Based on the entries below, how many lines contain the word "bibitem"? Respond with only the number.

→ Data shown
■ ■ ■ ■ ■

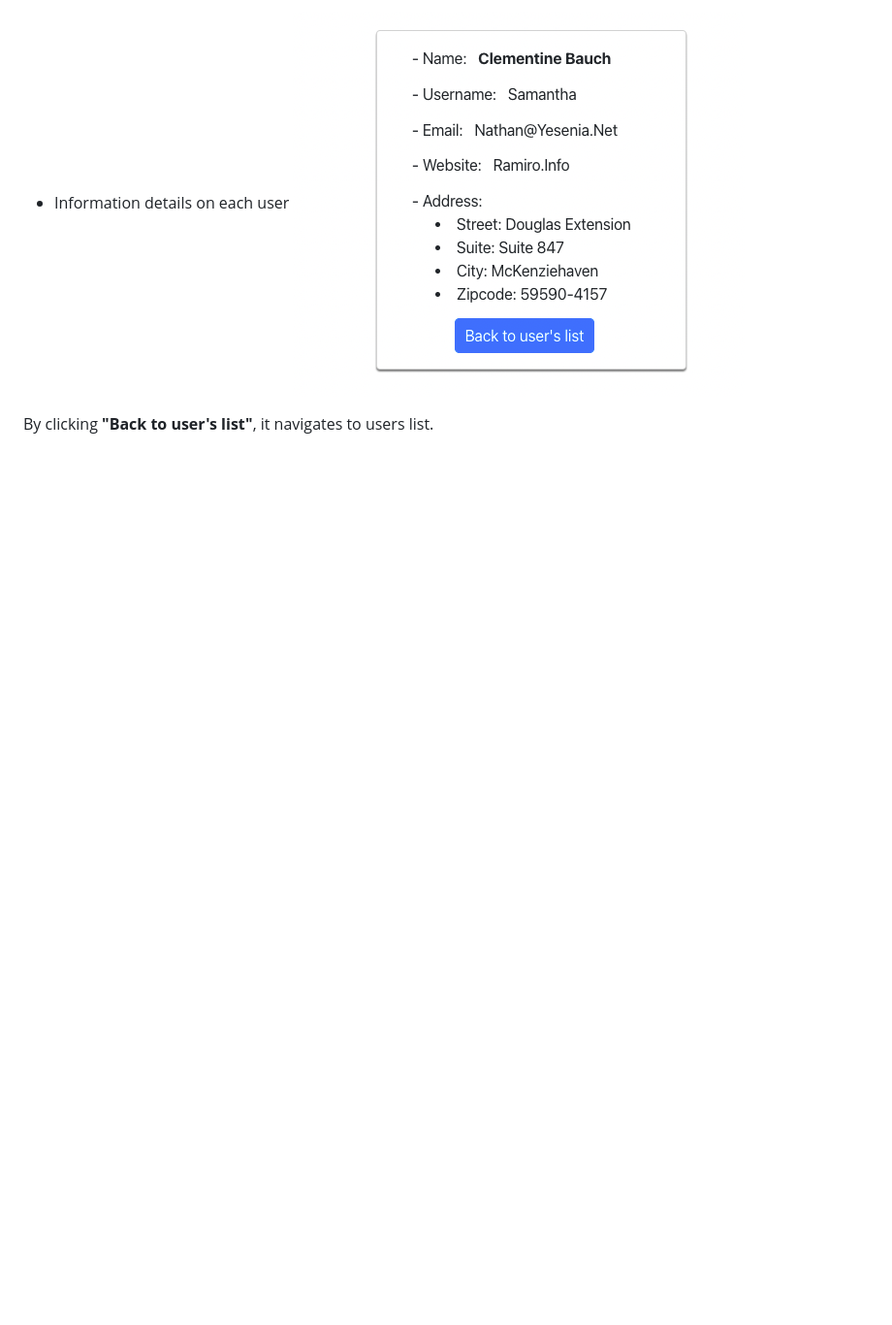
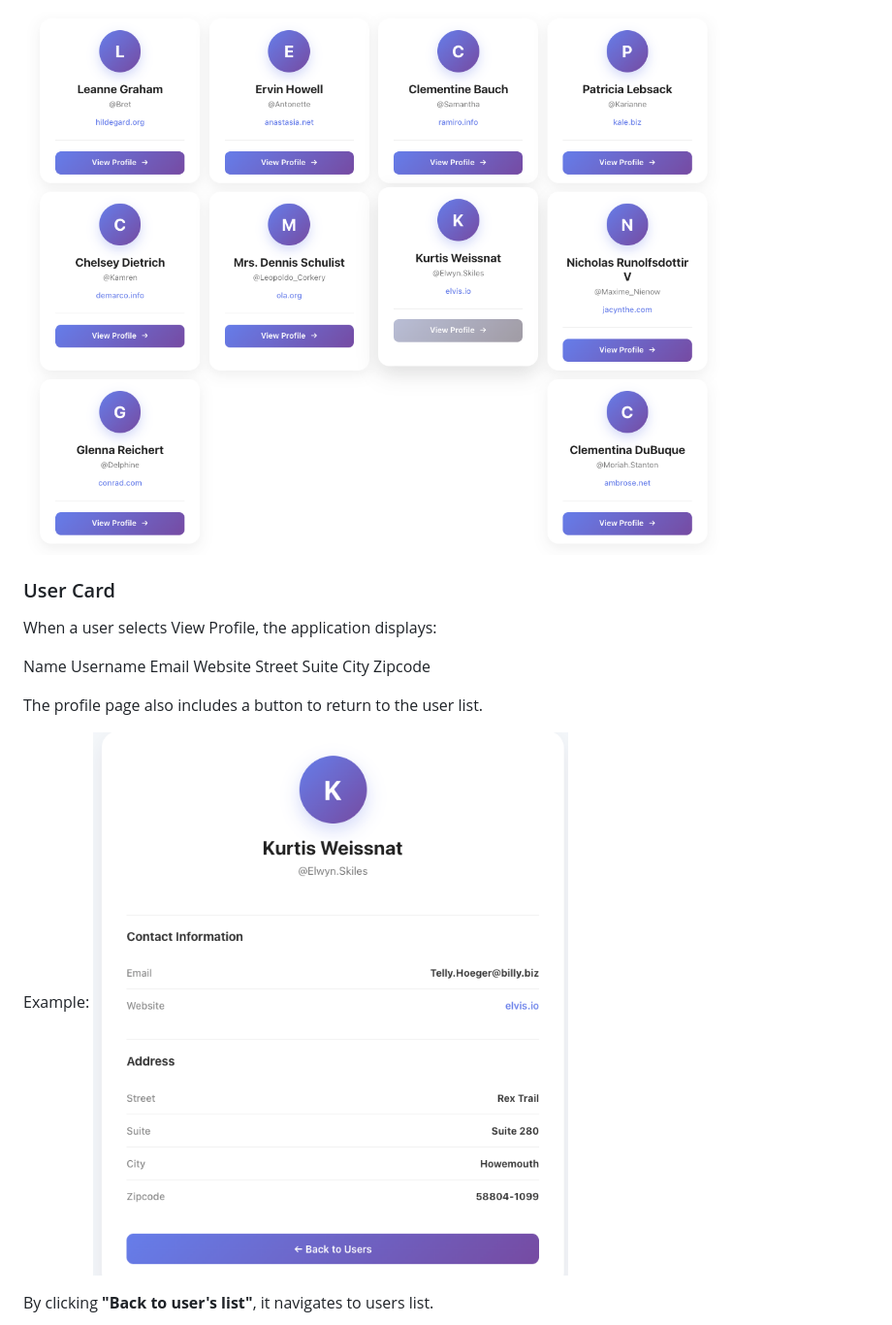
Before and after one commit to FemiAdesola/userInfo, a Markdown page: README.md, the part around one of its changes. Shown at 97% size. GitHub-like rendering; pictures changed too: img/Details_2.png (added), img/UserDetails_2.png (added); blank space fills up the shorter version.

```diff
--- a/README.md
+++ b/README.md
@@ -23,6 +82,25 @@
 
-- Information details on each user
-![UserDetails](/img/UserDetails.png)
+![Details](/img/Details_2.png)
+
+
+
+### User Card
+
+When a user selects View Profile, the application displays:
+
+Name
+Username
+Email
+Website
+Street
+Suite
+City
+Zipcode
+
+The profile page also includes a button to return to the user list.
+
+Example:
+![UserDetails](/img/UserDetails_2.png)
 
 By clicking **"Back to user's list"**, it navigates to users list.
 
```
Also changed, not shown: other parts of README.md (+135 -15 lines), img/BackToUserList_2.png (added), img/FrontPage_2.png (added), img/URL_2.png (added), 4 other files.
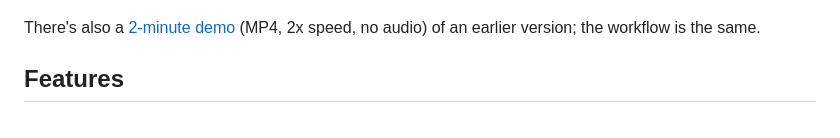
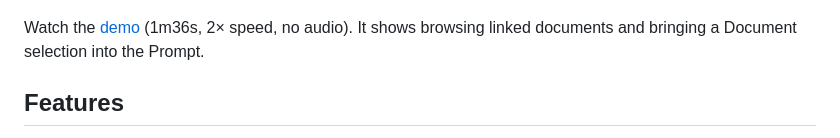
Before and after one commit to omaclaren/pi-studio, a Markdown page: README.md, the part around the change. GitHub-like rendering.

Commit message:
Update README with Prompt and Document demo

```diff
--- a/README.md
+++ b/README.md
@@ -16,7 +16,7 @@ Zen mode, in rose-pine-dawn:
 
 ![Zen mode on the code](./assets/screenshots/theme-zen-code.png)
 
-There's also a [2-minute demo](https://github.com/omaclaren/pi-studio/releases/latest/download/pi-studio-demo-2min.mp4) (MP4, 2x speed, no audio) of an earlier version; the workflow is the same.
+Watch the [demo](https://github.com/omaclaren/pi-studio/releases/download/demo-prompt-document/pi-studio-2-demo.mp4) (1m36s, 2× speed, no audio). It shows browsing linked documents and bringing a Document selection into the Prompt.
 
 ## Features
 
```
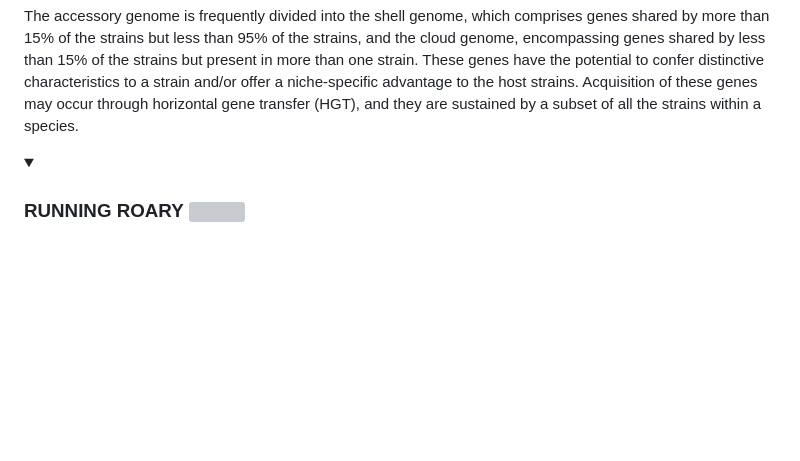
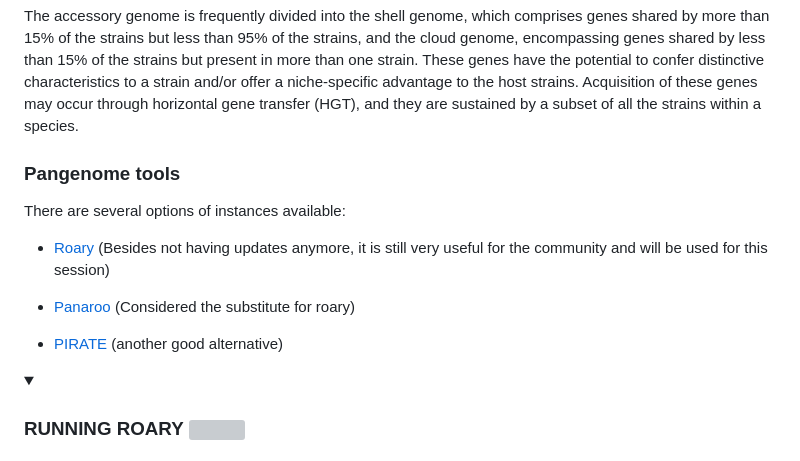
Before and after one commit to treangenlab/radmicrobes, a Markdown page: session4/README.md, the part around the change. Drawn GitHub-style; folded sections open; blank space fills up the shorter version; grey boxes are pictures that could not be loaded.

```diff
--- a/session4/README.md
+++ b/session4/README.md
@@ -414,6 +414,16 @@ In the quest for a pangenome analysis, the core genome emerges as an appealing a
 The accessory genome is frequently divided into the shell genome, which comprises genes shared by more than 15% of the strains but less than 95% of the strains, and the cloud genome, encompassing genes shared by less than 15% of the strains but present in more than one strain.
 These genes have the potential to confer distinctive characteristics to a strain and/or offer a niche-specific advantage to the host strains. Acquisition of these genes may occur through horizontal gene transfer (HGT), and they are sustained by a subset of all the strains within a species.
 
+### Pangenome tools
+
+There are several options of instances available:
+
+* [Roary](https://sanger-pathogens.github.io/Roary/) (Besides not having updates anymore, it is still very useful for the community and will be used for this session)
+
+* [Panaroo](https://github.com/gtonkinhill/panaroo) (Considered the substitute for roary)
+
+* [PIRATE](https://github.com/SionBayliss/PIRATE) (another good alternative)
+
 <details>
 <summary>
 
```
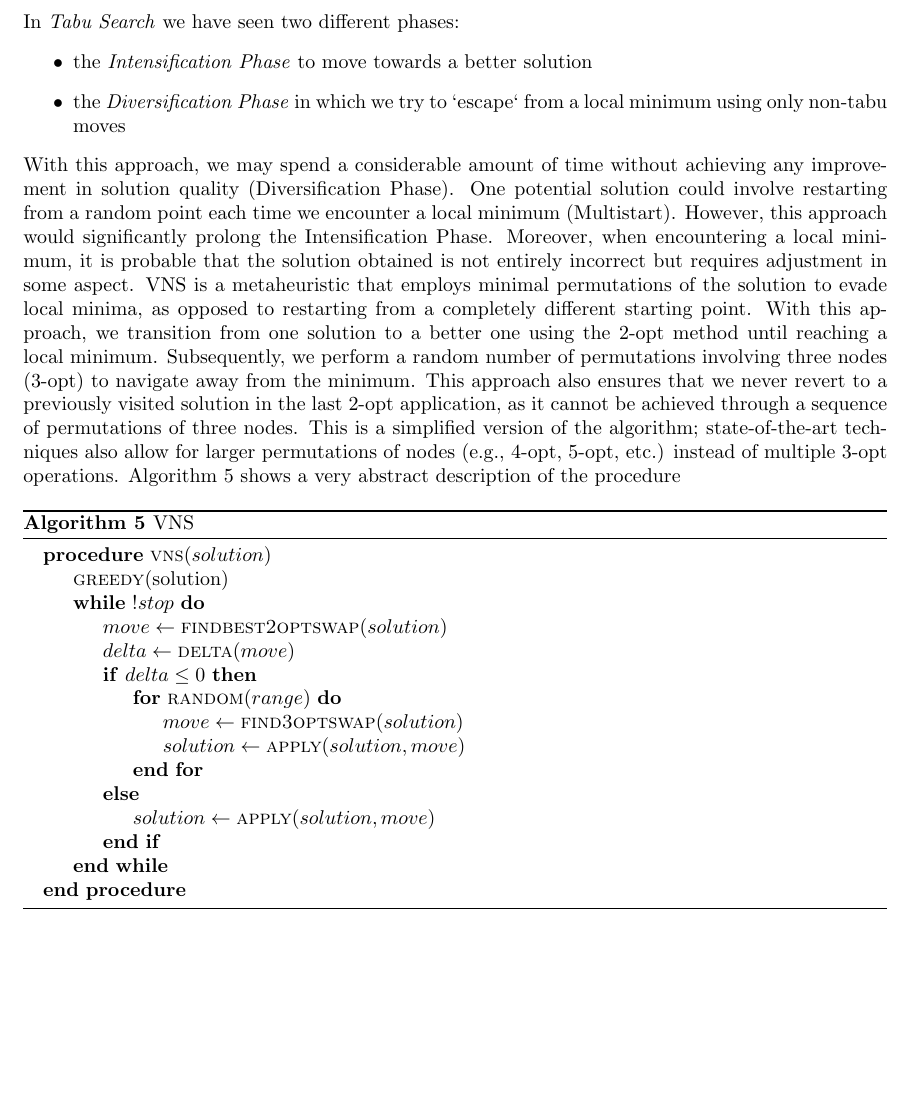
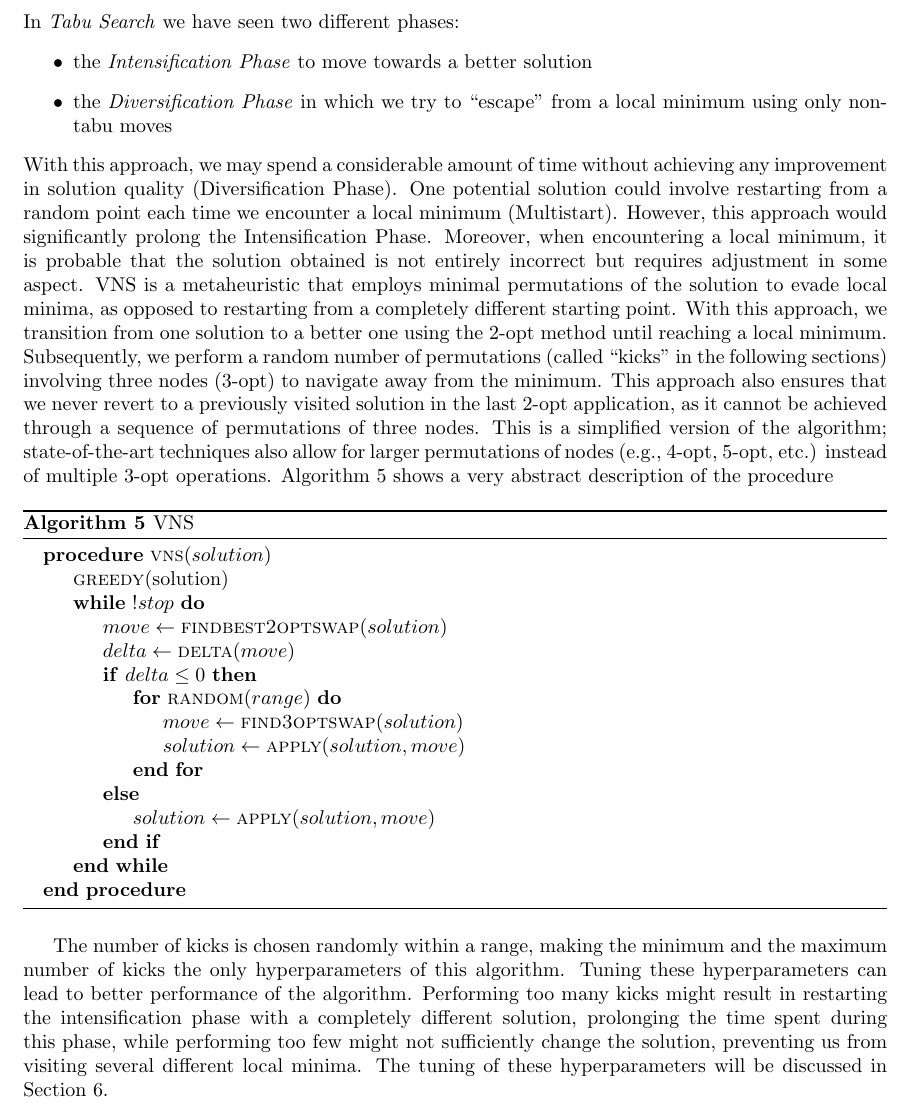
Before and after one commit to andreastocco01/or2, a LaTeX thesis (latex/thesis.tex): part of page 8 of 21, cut so that both start at the same text, the shorter picture padded with empty space. Compiled offline with pdfLaTeX.

Commit message:
docu: add vns hyperparameters tuning

```diff
--- a/latex/thesis.tex
+++ b/latex/thesis.tex
@@ -274,7 +274,7 @@ The purple line is the value of the tenure.
 In \textit{Tabu Search} we have seen two different phases:
 \begin{itemize}
         \item the \textit{Intensification Phase} to move towards a better solution
-        \item the \textit{Diversification Phase} in which we try to `escape` from a local minimum using only
+        \item the \textit{Diversification Phase} in which we try to ``escape'' from a local minimum using only
         non-tabu moves
 \end{itemize}
 With this approach, we may spend a considerable amount of time without achieving any improvement in
@@ -285,8 +285,9 @@ that the solution obtained is not entirely incorrect but requires adjustment in
 VNS is a metaheuristic that employs minimal permutations of the solution to evade local minima, as
 opposed to restarting from a completely different starting point.
 With this approach, we transition from one solution to a better one using the 2-opt method until reaching
-a local minimum. Subsequently, we perform a random number of permutations involving three nodes (3-opt)
-to navigate away from the minimum. This approach also ensures that we never revert to a previously visited
+a local minimum. Subsequently, we perform a random number of permutations (called ``kicks'' in the following sections)
+involving three nodes (3-opt) to navigate away from the minimum.
+This approach also ensures that we never revert to a previously visited
 solution in the last 2-opt application, as it cannot be achieved through a sequence of permutations of
 three nodes.
 This is a simplified version of the algorithm; state-of-the-art techniques also allow for larger permutations
@@ -314,6 +315,14 @@ Algorithm~\ref{alg:vns} shows a very abstract description of the procedure
 \EndProcedure
 \end{algorithmic}
 \end{algorithm}
+
+The number of kicks is chosen randomly within a range, making the minimum and the maximum number
+of kicks the only hyperparameters of this algorithm.
+Tuning these hyperparameters can lead to better performance of the algorithm. Performing too many
+kicks might result in restarting the intensification phase with a completely different solution,
+prolonging the time spent during this phase, while performing
+too few might not sufficiently change the solution, preventing us from visiting several different local minima.
+The tuning of these hyperparameters will be discussed in Section \ref{sec:results}.
 
 \clearpage
 
```
Also changed, not shown: latex/thesis.tex (2 more changed lines).
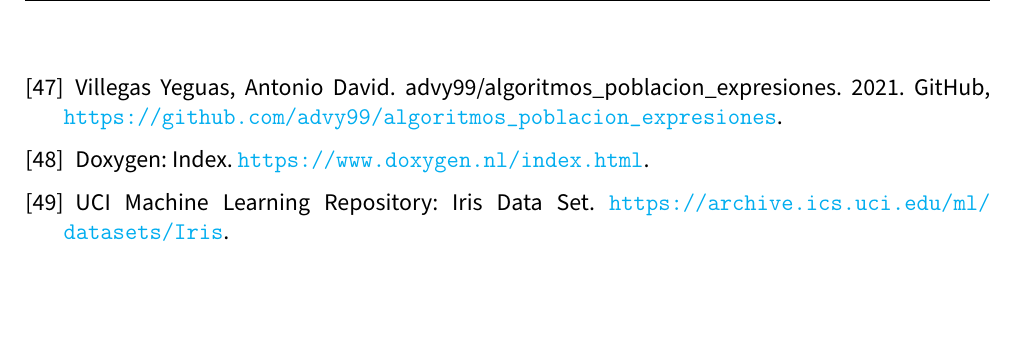
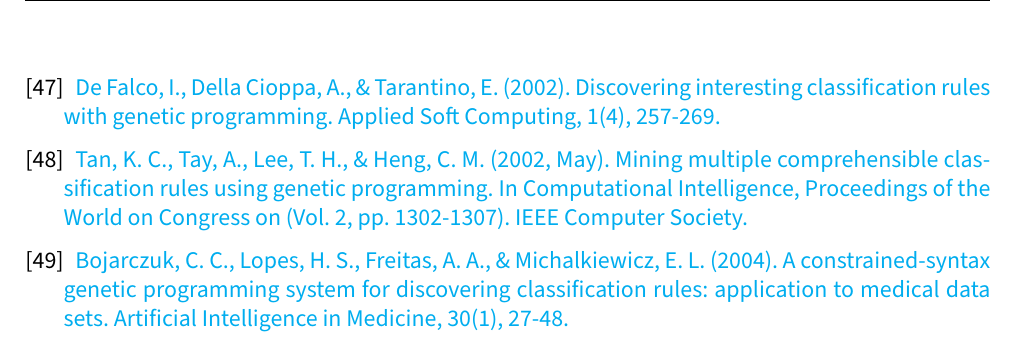
Before and after one commit to advy99/TFM, a LaTeX document (memoria/TFM.tex, which reads memoria/src/bibliografia.tex): part of page 77 of 77, cut at the place of the change, the shorter picture padded with empty space. Compiled offline with pdfLaTeX.

Commit message:
añado citas a los algoritmo de JCLEC

```diff
--- a/memoria/src/bibliografia.tex
+++ b/memoria/src/bibliografia.tex
@@ -200,16 +200,16 @@
 
 	The GNU General Public License v3.0 - GNU Project - Free Software Foundation. \url{https://www.gnu.org/licenses/gpl-3.0.en.html}.
 
-	\bibitem{githubProyecto}
+	\bibitem{algoritmoFalco}
 
-	Villegas Yeguas, Antonio David. advy99/algoritmos\_poblacion\_expresiones. 2021. GitHub, \url{https://github.com/advy99/algoritmos_poblacion_expresiones}.
+	\href{https://www.sciencedirect.com/science/article/abs/pii/S1568494601000242}{De Falco, I., Della Cioppa, A., \& Tarantino, E. (2002). Discovering interesting classification rules with genetic programming. Applied Soft Computing, 1(4), 257-269.}
 
-	\bibitem{doxygen}
+	\bibitem{algoritmoTan}
 
-	Doxygen: Index. \url{https://www.doxygen.nl/index.html}.
+	\href{https://sci2s.ugr.es/keel/pdf/algorithm/congreso/2002-Tan-CEC.pdf}{Tan, K. C., Tay, A., Lee, T. H., \& Heng, C. M. (2002, May). Mining multiple comprehensible classification rules using genetic programming. In Computational Intelligence, Proceedings of the World on Congress on (Vol. 2, pp. 1302-1307). IEEE Computer Society.}
 
-	\bibitem{irisDataset}
+	\bibitem{algoritmoBojarczuk}
 
-	UCI Machine Learning Repository: Iris Data Set. \url{https://archive.ics.uci.edu/ml/datasets/Iris}.
+	\href{https://www.sciencedirect.com/science/article/pii/S0933365703001052}{Bojarczuk, C. C., Lopes, H. S., Freitas, A. A., \& Michalkiewicz, E. L. (2004). A constrained-syntax genetic programming system for discovering classification rules: application to medical data sets. Artificial Intelligence in Medicine, 30(1), 27-48.}
 
 \end{thebibliography}
```
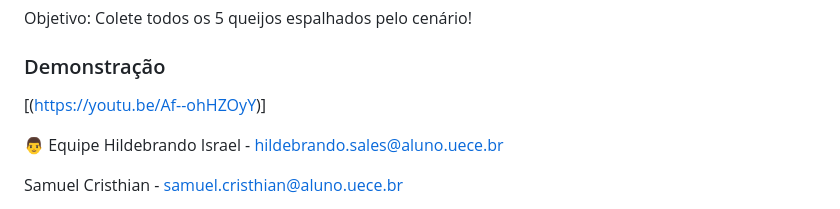
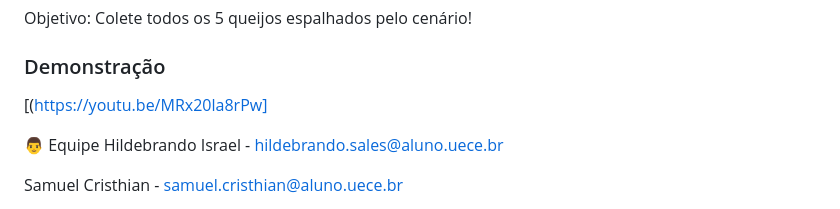
Before and after one commit to claryfigs/trabalho2-cg, a Markdown page: README.md, the part around the change. Drawn GitHub-style.

Commit message:
Fix demo link in README

```diff
--- a/README.md
+++ b/README.md
@@ -102,7 +102,7 @@ F: Alterna a lanterna/luz.
 Objetivo: Colete todos os 5 queijos espalhados pelo cenário!
 
 ### Demonstração
-[(https://youtu.be/Af--ohHZOyY)]
+[(https://youtu.be/MRx20la8rPw]
 
 👨 Equipe
 Hildebrando Israel - hildebrando.sales@aluno.uece.br
```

■ ■ ■ ■ ■

→ Reply
6